What to Know
The noun usage of sudden has all but been abandoned by history and the word has become bound to "all" in the idiom "all of a sudden," meaning "suddenly, or sooner than expected." There's no grammatical reason why the correct phrase is "all of a sudden" vs "all of the sudden," it's just the recognized form of the idiom English speakers have accepted.
All of the sudden, if you were making something like hummus, you didn’t need to grind it up with a mortar and pestle—you had a blender. All of the sudden, every dish after every meal didn’t need to be washed by hand; it went into the dishwasher. All of the sudden, if you wanted to boil some water, you didn’t have to spend half an hour getting your wood or charcoal stove warm enough. You just flicked on the electric burner. All of the sudden, entire foods were available prepackaged at the grocery store, and half a day didn't need to be spent in preparation for a minor meal.
— Eat Sip Trip, 6 April 2018
First, if this is one of your pet peeves, we'd like to apologize for exposing you to so many instances of "all of the sudden" up there—consider yourself stronger for having survived it. (And to those who might be wondering just what the issue is, just keep reading.)
'A' Sudden vs. 'The' Sudden
According to the word mavens, "all of the sudden" is considered a to-certainly-be-avoided mistake for the long-standing expression "all of a sudden" (meaning "suddenly," "sooner than expected," "at once"). Considering how few examples of the mistake are found in edited sources, it seems most writers and their copy editors are diligently heeding the advice. On the other hand, the phrase does have quite a life on social media, in self-published writing, and in quotations from interviews in edited sources.

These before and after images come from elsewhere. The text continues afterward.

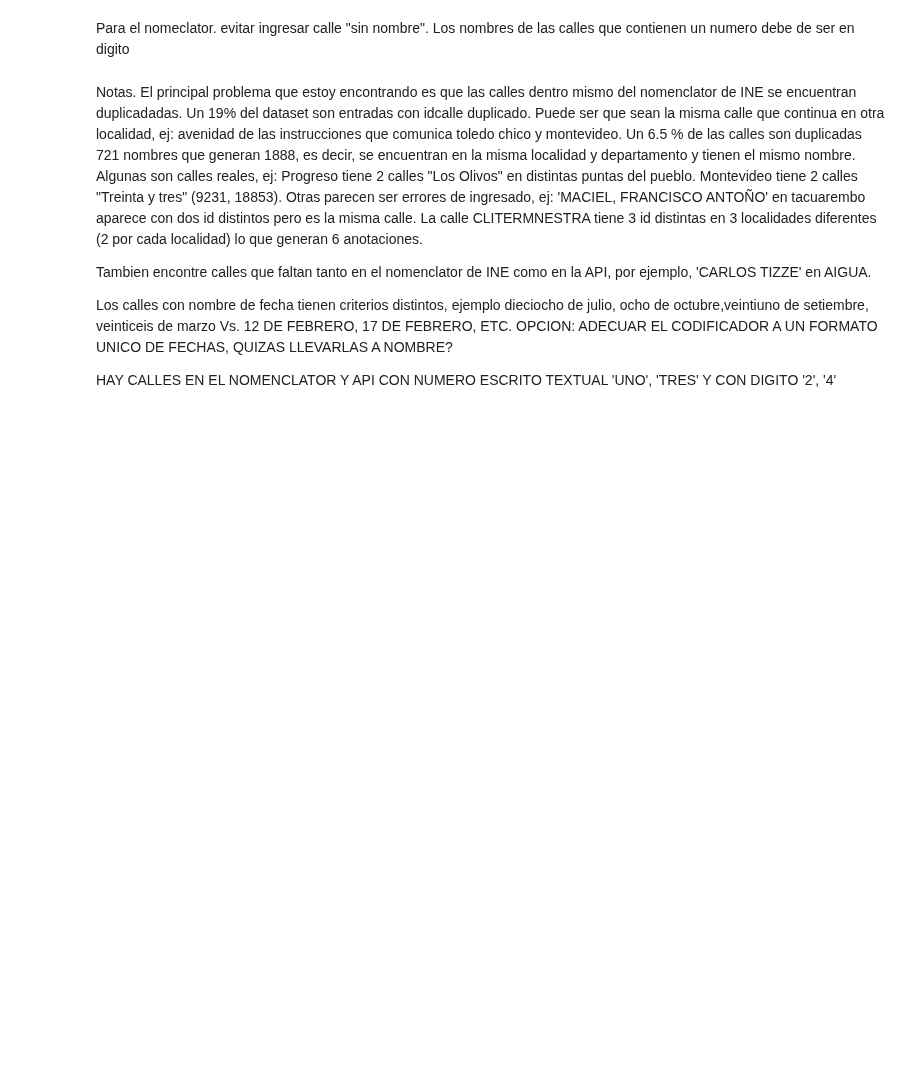
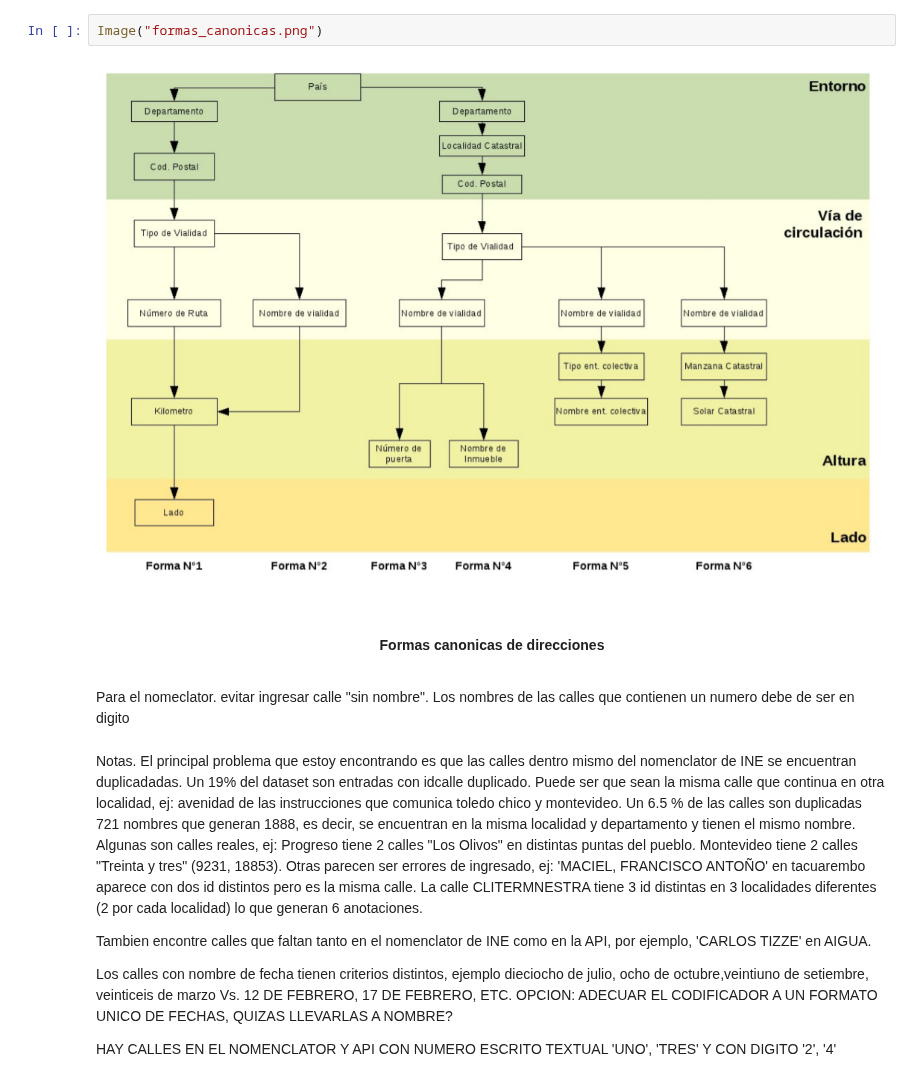
Before and after one commit to Casimistico/street_codification, a Jupyter notebook: Exploracion preliminar.ipynb, the cells around one changed output. Cells and saved outputs as stored; diff of their text form; blank space fills up the shorter version.

```diff
--- a/Exploracion preliminar.ipynb
+++ b/Exploracion preliminar.ipynb
@@ -22,3 +53,9 @@ NameError: name 'df' is not defined
+# %%
+Image("formas_canonicas.png")
+# %% [output]
+[figure, added]
+# %% [markdown]
+<center><h4>Formas canonicas de direcciones</h4></center>
 # %% [markdown]
 Para el nomeclator. evitar ingresar calle "sin nombre".  Los nombres de las calles que contienen un numero debe de ser en digito
 # %% [markdown]
```
Also changed, not shown: parts of 38 cells of this notebook, 1 other file.
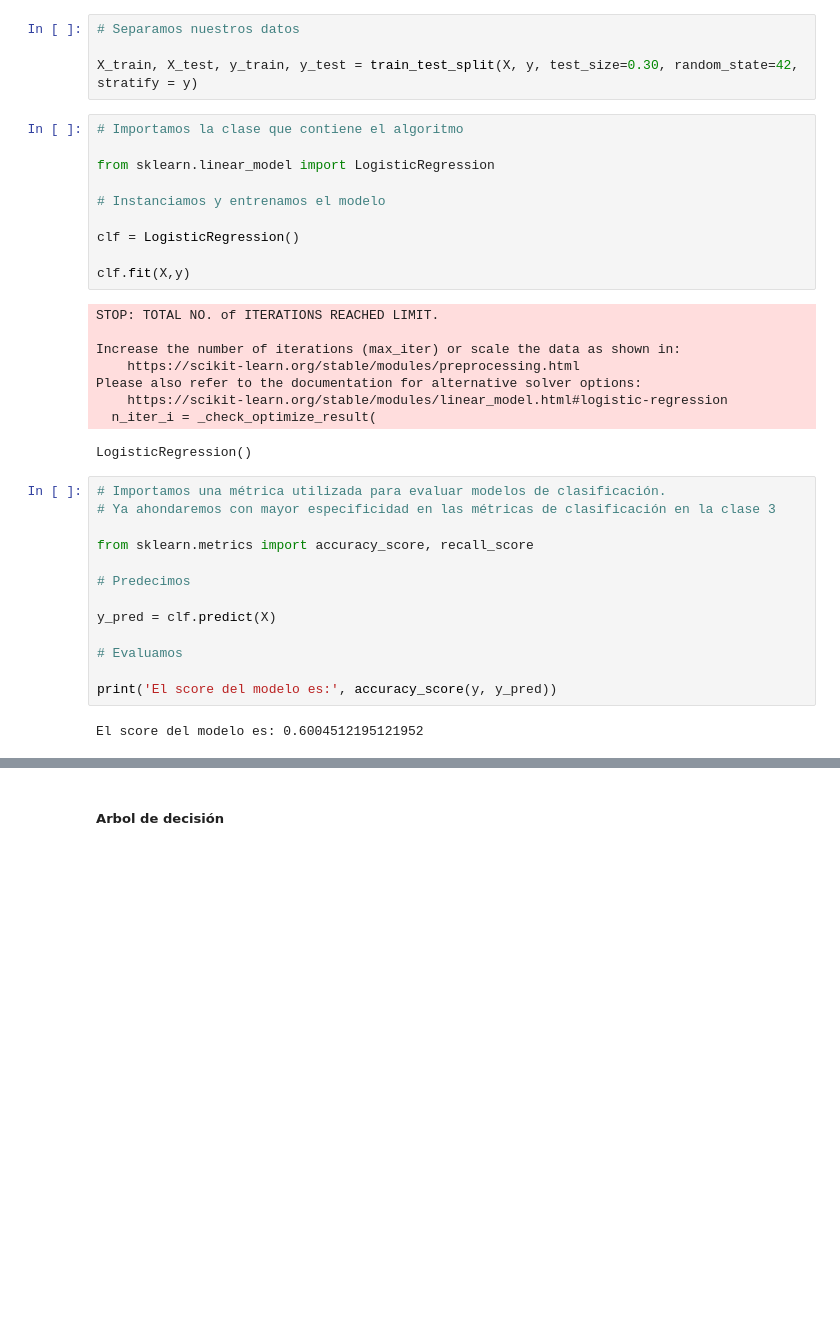
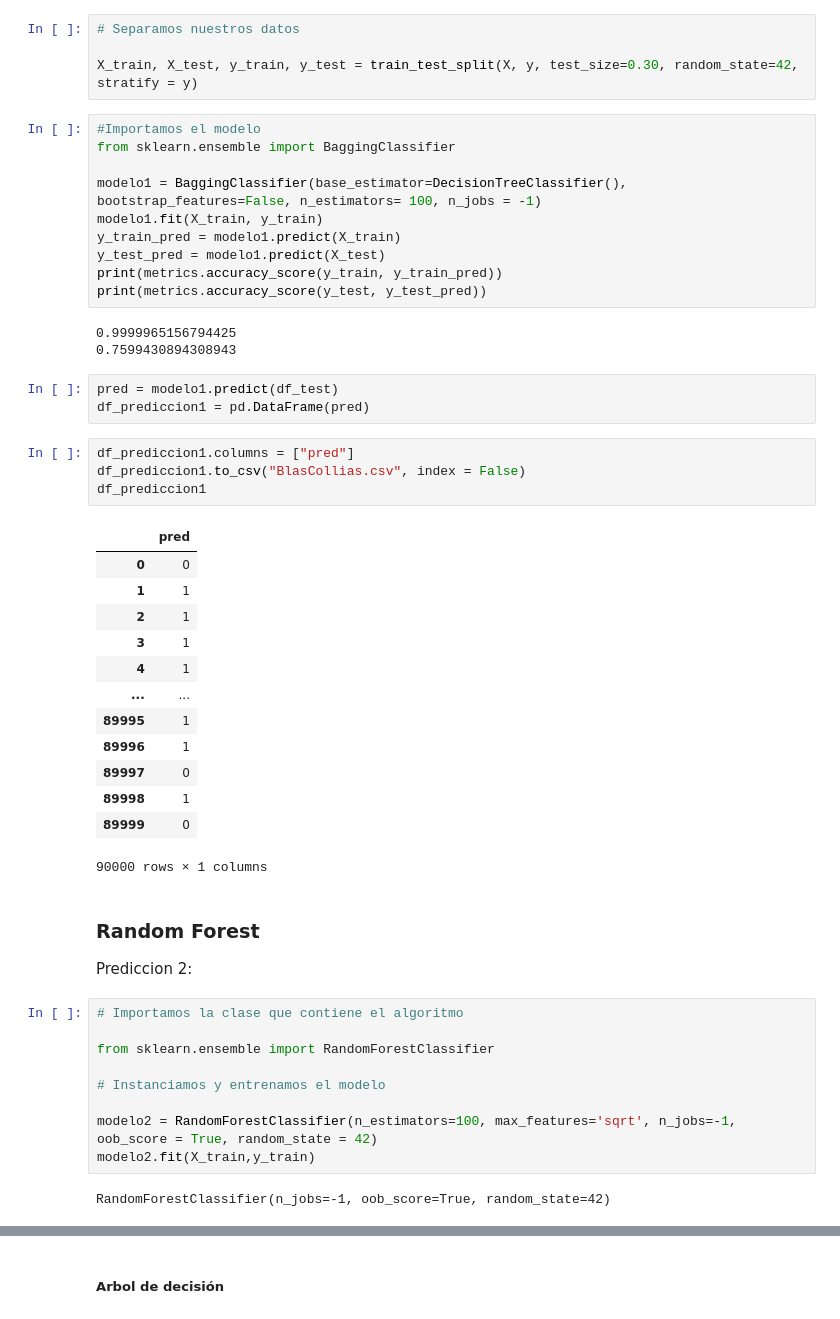
Before and after one commit to BlasCollias/Datathon, a Jupyter notebook: Proyecto.ipynb, the cells around one changed output, grey strips where cells are left out. Drawn from its saved outputs; the diff is of its cells as text; blank space fills up the shorter version.

```diff
--- a/Proyecto.ipynb
+++ b/Proyecto.ipynb
@@ -365,37 +378,51 @@ y = df_train['target']
 # Separamos nuestros datos
 
 X_train, X_test, y_train, y_test = train_test_split(X, y, test_size=0.30, random_state=42, stratify = y)
+# %%
+#Importamos el modelo
+from sklearn.ensemble import BaggingClassifier
+
+modelo1 = BaggingClassifier(base_estimator=DecisionTreeClassifier(), bootstrap_features=False, n_estimators= 100, n_jobs = -1)
+modelo1.fit(X_train, y_train)
+y_train_pred = modelo1.predict(X_train)
+y_test_pred = modelo1.predict(X_test)
+print(metrics.accuracy_score(y_train, y_train_pred))
+print(metrics.accuracy_score(y_test, y_test_pred))
+# %% [output]
+0.9999965156794425
+0.7599430894308943
+# %%
+pred = modelo1.predict(df_test)
+df_prediccion1 = pd.DataFrame(pred)
+# %%
+df_prediccion1.columns = ["pred"]
+df_prediccion1.to_csv("BlasCollias.csv", index = False)
+df_prediccion1
+# %% [output]
+|  | pred |
+| 0 | 0 |
+| 1 | 1 |
+| 2 | 1 |
+| 3 | 1 |
+| 4 | 1 |
+| ... | ... |
+| 89995 | 1 |
+| 89996 | 1 |
+| 89997 | 0 |
+| 89998 | 1 |
+| 89999 | 0 |
+90000 rows × 1 columns
+# %% [markdown]
+### Random Forest
+Prediccion 2:
 # %%
 # Importamos la clase que contiene el algoritmo
 
-from sklearn.linear_model import LogisticRegression
+from sklearn.ensemble import RandomForestClassifier
 
 # Instanciamos y entrenamos el modelo
 
-clf = LogisticRegression()
-
-clf.fit(X,y)
+modelo2 = RandomForestClassifier(n_estimators=100, max_features='sqrt', n_jobs=-1, oob_score = True, random_state = 42)
+modelo2.fit(X_train,y_train)
 # %% [output]
-STOP: TOTAL NO. of ITERATIONS REACHED LIMIT.
-
-Increase the number of iterations (max_iter) or scale the data as shown in:
-    https://scikit-learn.org/stable/modules/preprocessing.html
-Please also refer to the documentation for alternative solver options:
-    https://scikit-learn.org/stable/modules/linear_model.html#logistic-regression
-  n_iter_i = _check_optimize_result(
+RandomForestClassifier(n_jobs=-1, oob_score=True, random_state=42)
-LogisticRegression()
-# %%
-# Importamos una métrica utilizada para evaluar modelos de clasificación.
-# Ya ahondaremos con mayor especificidad en las métricas de clasificación en la clase 3
-
-from sklearn.metrics import accuracy_score, recall_score
-
-# Predecimos
-
-y_pred = clf.predict(X)
-
-# Evaluamos
-
-print('El score del modelo es:', accuracy_score(y, y_pred))
-# %% [output]
-El score del modelo es: 0.6004512195121952
```
Also changed, not shown: parts of 14 cells of this notebook, 1 other file.
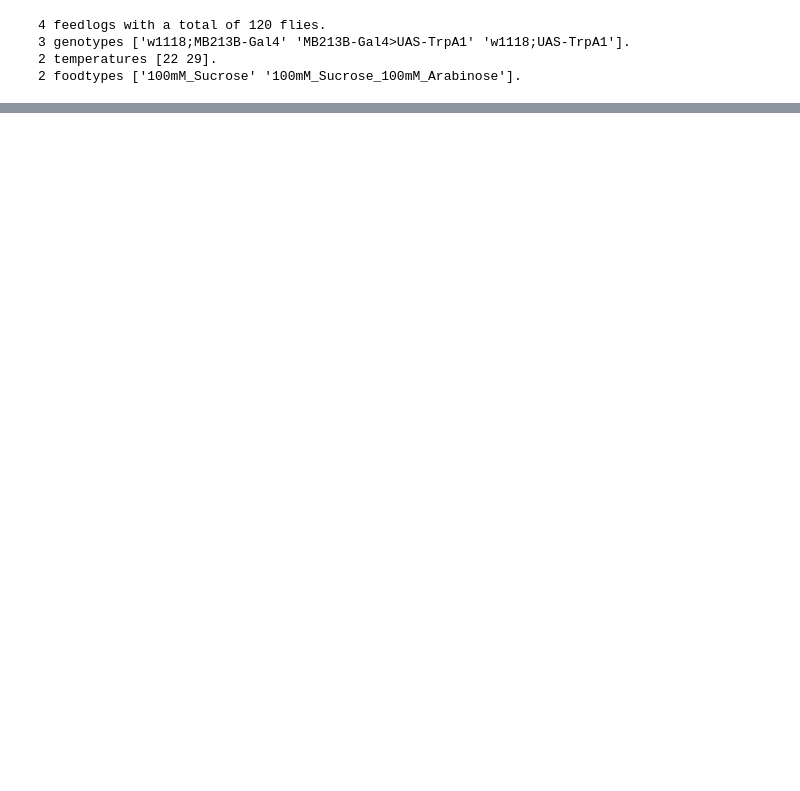
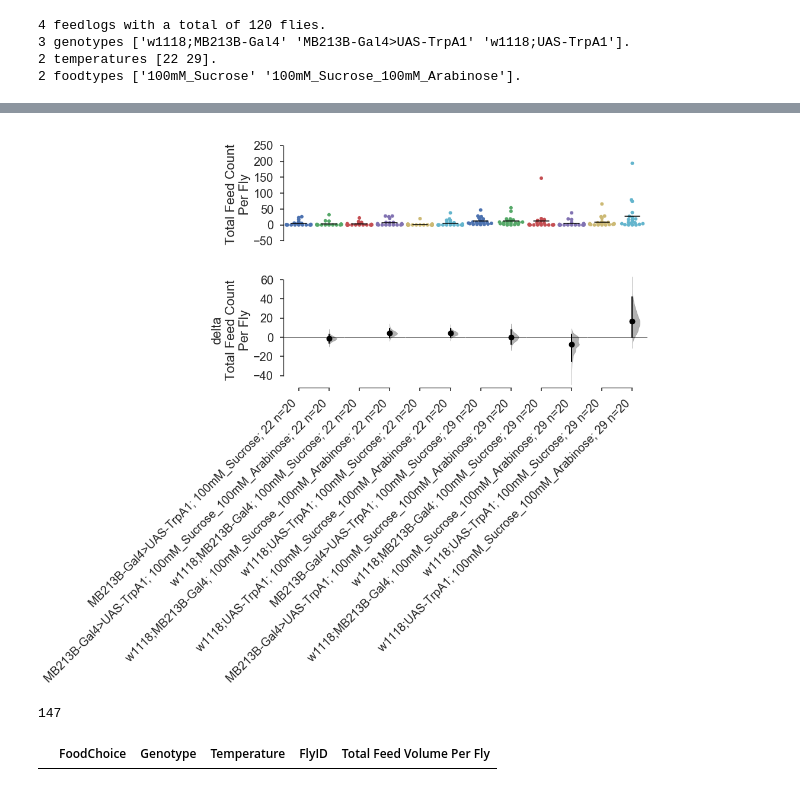
Before and after one commit to ACCLAB/espresso, a Jupyter notebook: jupyter-nb/espresso contrast plots dev.ipynb, the cells around one changed output, grey strips where cells are left out. Drawn from its saved outputs; the diff is of its cells as text; code cells hidden in the pictures; blank space fills up the shorter version.

```diff
--- a/jupyter-nb/espresso contrast plots dev.ipynb
+++ b/jupyter-nb/espresso contrast plots dev.ipynb
@@ -55,0 +38,6 @@ con
+# %%
+df=mb213b.feeds.copy()
+# %%
+compare_by='Temperature'
+group_by=['Genotype','FoodChoice']
+color_by='Genotype'
@@ -55,0 +76,10 @@ con
+# %%
+total_feeds=pd.DataFrame(df[['FoodChoice', 'Genotype', 'Temperature','FlyID','AverageFeedCountPerFly']]\
+                            .groupby(['Temperature','Genotype','FoodChoice','FlyID'])\
+                            .sum()\
+                            .to_records() )\
+            .dropna() # for some reason, groupby produces NaN rows
+total_feeds.reset_index(drop=True, inplace=True)
+total_feeds.rename(columns={'AverageFeedCountPerFly':'Total Feed Count\nPer Fly'},inplace=True)
+print(len(total_feeds))
+total_feeds[total_feeds.FlyID=='2017-02-24_12-05-01_Fly11']
@@ -55,0 +98,5 @@ con
+# %%
+total_feeds['plot_groups']=esp._munger.join_cols(total_feeds,group_by)
+x=group_by.copy()
+x.append(compare_by)
+total_feeds['plot_groups_with_contrast']=esp._munger.join_cols(total_feeds,x)
@@ -55,0 +120,20 @@ con
+# %%
+idx=[tuple(i) for i in np.array_split(total_feeds.plot_groups_with_contrast.unique(), 6)]
+
+f,a=bsc.contrastplot(total_feeds,x='plot_groups_with_contrast',y='Total Feed Count\nPer Fly',
+                    idx=idx,
+                    float_contrast=False)
+# %% [output]
+[figure, added]
+# %%
+feed_vol=pd.DataFrame( df[['FlyID','FoodChoice', 'Genotype', 'Temperature','AverageFeedVolumePerFly_µl']]\
+                        .groupby(['FoodChoice', 'Genotype', 'Temperature','FlyID'])\
+                        .sum()\
+                        .to_records() )\
+         .dropna() # for some reason, groupby produces NaN rows
+feed_vol.rename(columns={'AverageFeedVolumePerFly_µl':'Total Feed Volume\nPer Fly'},inplace=True)
+print(len(feed_vol))
+feed_vol[feed_vol.FlyID=='2017-02-24_12-05-01_Fly11']
+# %% [output]
+147
+|  | FoodChoice | Genotype | Temperature | FlyID | Total Feed Volume Per Fly |
```
Also changed, not shown: parts of 15 cells of this notebook, 2 other files.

Seems pretty simple, right? Here's where it gets weird: there's no clear-cut grammatical explanation as to why we use the article a in the expression instead of the. In the past, both articles commonly preceded the noun sudden (meaning "an unexpected occurrence, need, or danger") in phrases formed with of having the adverbial meaning "suddenly."
I was compelled to answere of the sodaine [sudden] unto the articles.
— Henry Barrow, in John Greenwood's A Collection of Certaine Sclaunderous Articles, 1590
Behold of a sodaine [sudden] behinde me, I heard a rusling noyse….
— Francesco Colonna, Hypnertomachia, 1592
Origins of 'All of a Sudden'
Evidence of the phrase "all of a sudden" goes back to at least the 17th century, and for some inexplicable reason, its use persisted while the noun sudden and its other set phrases formed with prepositions (in, on, upon, and at) gradually fell into disuse. Linguistically speaking, the noun lives on as a fossil in the modern expression.
We're not exactly sure why all became fixed in the expression either, but it does emphasize how entirely sudden or surprising the occurrence is—and it's had that same function for quite some time:
… they would needs have a golden Calfe instead of Moses, to goe before them, and therefore all of a sudden they came with great violence unto Aaron….
— John Dod and Robert Cleaver, Seven Godlie and Fruitfull Sermons, 1614
The fact that the expression is not clearly understood from the meanings of its composite words but has a separate meaning of its own makes it an idiom. For centuries, this idiom has existed with the indefinite article a, and it is in that form that people recognize it as being correct. Whether or not the construction "all of the sudden" (or the slangy "all sudden") will gain recognition and acceptance is yet to be seen. But its online usage, as well as its use in speech, happens quite a bit—and the people who watch and listen to such things are watching and listening.